[ A(0,0)  A(0,1) ]  [ a  b ]  =  [ c  a ]
[ A(1,0)  A(1,1) ]  [ c  d ]     [ d  b ]

Let's look at the top left and top right entries of the resulting matrix, which gives us two simultaneous equations:
A(0,0)a + A(0,1)c = c
A(0,0)b + A(0,1)d = a

Taking the 1st equation, we have
A(0,0)a = c - A(0,1)c

Dividing both sides by a, we have
A(0,0) = (c/a) * (1 - A(0,1))

You might find this ok, but take a look at the (c/a) part. This assumes that a is non-zero. Think about that. Our general transformation matrix assumes that the top left entry "a" to be rotated is non-zero. Hmm... Let's continue for a bit.

Substituting the value of A(0,0) into the 2nd equation, we have
b*(c/a)*(1 - A(0,1)) + A(0,1)d = a

Do the algebraic simplifications, and we'll get this
A(0,1) = (a^2 - bc) / (da - bc)

Take a look at the denominator. This assumes that (da - bc) is non-zero. If you have some knowledge of matrices, this is the determinant of the matrix.

So, our general transformation matrix assumes that the top left entry is non-zero and the determinant of the 2 by 2 matrix to be rotated is non-zero. Do you see problems yet? And we're not even looking at the other 2 simultaneous equations yet...

We have arrived at a contradiction. Our "general" transformation matrix isn't general at all. There are hidden assumptions. This means there's no such general transformation matrix for rotating a matrix.

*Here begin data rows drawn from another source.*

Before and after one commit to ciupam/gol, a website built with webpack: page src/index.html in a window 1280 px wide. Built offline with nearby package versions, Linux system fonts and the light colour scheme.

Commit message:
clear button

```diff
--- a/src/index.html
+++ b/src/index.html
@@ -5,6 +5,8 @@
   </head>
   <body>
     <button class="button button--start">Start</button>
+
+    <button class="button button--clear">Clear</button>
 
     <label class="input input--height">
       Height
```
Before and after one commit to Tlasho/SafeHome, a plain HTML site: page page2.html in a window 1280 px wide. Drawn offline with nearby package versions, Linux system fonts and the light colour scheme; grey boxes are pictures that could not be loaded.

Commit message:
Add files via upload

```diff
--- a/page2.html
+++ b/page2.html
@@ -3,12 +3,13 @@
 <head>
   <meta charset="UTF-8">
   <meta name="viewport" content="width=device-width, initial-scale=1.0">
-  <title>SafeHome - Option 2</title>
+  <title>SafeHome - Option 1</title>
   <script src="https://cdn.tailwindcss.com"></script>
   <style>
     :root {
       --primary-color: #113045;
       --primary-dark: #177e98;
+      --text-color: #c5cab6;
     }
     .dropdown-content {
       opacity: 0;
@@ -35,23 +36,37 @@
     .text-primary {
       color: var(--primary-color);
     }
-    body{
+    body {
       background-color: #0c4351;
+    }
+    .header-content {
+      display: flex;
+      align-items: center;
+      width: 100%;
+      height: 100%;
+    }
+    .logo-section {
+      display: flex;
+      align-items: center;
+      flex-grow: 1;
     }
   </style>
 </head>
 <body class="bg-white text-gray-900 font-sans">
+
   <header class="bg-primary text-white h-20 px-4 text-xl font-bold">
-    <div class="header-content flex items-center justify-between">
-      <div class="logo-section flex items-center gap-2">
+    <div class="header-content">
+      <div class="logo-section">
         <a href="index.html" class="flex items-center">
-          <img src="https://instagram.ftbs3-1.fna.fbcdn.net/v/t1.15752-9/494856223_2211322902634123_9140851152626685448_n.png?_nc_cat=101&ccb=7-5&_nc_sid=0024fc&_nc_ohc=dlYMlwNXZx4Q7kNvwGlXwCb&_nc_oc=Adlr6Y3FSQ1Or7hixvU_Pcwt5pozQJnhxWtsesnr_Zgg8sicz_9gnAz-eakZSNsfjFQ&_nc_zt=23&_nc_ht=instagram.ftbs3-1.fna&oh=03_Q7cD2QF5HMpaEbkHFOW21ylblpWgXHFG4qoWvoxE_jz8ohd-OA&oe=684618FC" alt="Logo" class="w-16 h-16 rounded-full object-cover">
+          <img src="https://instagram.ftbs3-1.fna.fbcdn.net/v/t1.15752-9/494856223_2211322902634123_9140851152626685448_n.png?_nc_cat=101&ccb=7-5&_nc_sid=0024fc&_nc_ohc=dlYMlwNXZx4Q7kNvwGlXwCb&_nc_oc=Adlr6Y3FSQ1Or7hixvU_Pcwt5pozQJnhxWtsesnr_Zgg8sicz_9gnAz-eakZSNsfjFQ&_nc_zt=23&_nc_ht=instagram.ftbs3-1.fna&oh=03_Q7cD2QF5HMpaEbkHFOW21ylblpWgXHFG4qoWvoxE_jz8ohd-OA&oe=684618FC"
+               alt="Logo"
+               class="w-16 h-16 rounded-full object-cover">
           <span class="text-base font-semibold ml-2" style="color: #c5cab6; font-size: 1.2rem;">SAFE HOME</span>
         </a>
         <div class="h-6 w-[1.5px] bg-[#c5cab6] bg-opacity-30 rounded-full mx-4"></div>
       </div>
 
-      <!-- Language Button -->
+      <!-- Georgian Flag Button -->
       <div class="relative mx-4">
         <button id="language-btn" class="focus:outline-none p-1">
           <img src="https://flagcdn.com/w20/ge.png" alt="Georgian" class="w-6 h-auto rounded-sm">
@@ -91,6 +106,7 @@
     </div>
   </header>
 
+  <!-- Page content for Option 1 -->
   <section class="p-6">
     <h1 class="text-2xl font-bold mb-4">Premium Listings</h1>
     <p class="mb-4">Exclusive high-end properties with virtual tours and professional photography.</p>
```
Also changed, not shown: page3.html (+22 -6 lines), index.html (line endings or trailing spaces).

Q.E.D.

I feel my proof given above is kinda weak. Maybe you can come up with a stronger proof?